--- What you are asked to do ---
Whenever a line in the material below includes "cells", copy that line.
=== Materials provided ===
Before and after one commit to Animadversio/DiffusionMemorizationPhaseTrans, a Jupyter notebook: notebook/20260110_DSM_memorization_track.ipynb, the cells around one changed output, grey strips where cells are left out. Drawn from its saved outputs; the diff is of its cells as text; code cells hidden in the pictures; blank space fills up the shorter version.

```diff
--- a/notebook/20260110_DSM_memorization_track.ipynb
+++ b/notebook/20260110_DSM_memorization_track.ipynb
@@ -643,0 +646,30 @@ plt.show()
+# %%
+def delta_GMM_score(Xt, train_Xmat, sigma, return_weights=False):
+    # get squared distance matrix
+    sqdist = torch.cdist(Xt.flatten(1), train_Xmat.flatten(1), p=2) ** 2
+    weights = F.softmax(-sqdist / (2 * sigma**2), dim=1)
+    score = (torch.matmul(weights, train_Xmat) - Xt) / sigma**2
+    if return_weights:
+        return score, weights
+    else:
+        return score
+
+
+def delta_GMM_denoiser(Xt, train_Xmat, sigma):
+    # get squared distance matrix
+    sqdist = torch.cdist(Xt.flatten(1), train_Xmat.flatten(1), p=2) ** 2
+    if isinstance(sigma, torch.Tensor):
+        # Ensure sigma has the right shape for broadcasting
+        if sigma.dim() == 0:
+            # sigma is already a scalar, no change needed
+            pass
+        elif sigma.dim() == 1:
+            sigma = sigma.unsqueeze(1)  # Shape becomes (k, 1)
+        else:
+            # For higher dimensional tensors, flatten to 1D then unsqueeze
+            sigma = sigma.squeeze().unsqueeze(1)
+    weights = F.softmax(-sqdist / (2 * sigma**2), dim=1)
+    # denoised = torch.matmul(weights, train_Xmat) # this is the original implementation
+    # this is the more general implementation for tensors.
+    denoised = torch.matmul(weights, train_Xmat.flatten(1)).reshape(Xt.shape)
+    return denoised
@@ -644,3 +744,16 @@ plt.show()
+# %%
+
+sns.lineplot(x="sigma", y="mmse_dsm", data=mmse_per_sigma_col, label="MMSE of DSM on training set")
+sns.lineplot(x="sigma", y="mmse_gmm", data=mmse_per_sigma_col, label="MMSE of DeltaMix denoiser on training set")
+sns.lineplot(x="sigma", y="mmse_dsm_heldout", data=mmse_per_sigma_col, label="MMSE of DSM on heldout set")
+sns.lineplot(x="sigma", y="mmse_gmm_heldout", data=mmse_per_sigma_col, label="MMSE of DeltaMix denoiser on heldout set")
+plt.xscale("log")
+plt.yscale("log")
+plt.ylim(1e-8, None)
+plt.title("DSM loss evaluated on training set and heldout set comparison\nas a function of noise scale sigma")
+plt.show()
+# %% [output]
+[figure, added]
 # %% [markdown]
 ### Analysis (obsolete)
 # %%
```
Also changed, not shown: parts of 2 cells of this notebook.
===
--- Reply ---
Before and after one commit to Animadversio/DiffusionMemorizationPhaseTrans, a Jupyter notebook: notebook/20260110_DSM_memorization_track.ipynb, the cells around one changed output, grey strips where cells are left out. Drawn from its saved outputs; the diff is of its cells as text; code cells hidden in the pictures; blank space fills up the shorter version.
Also changed, not shown: parts of 2 cells of this notebook.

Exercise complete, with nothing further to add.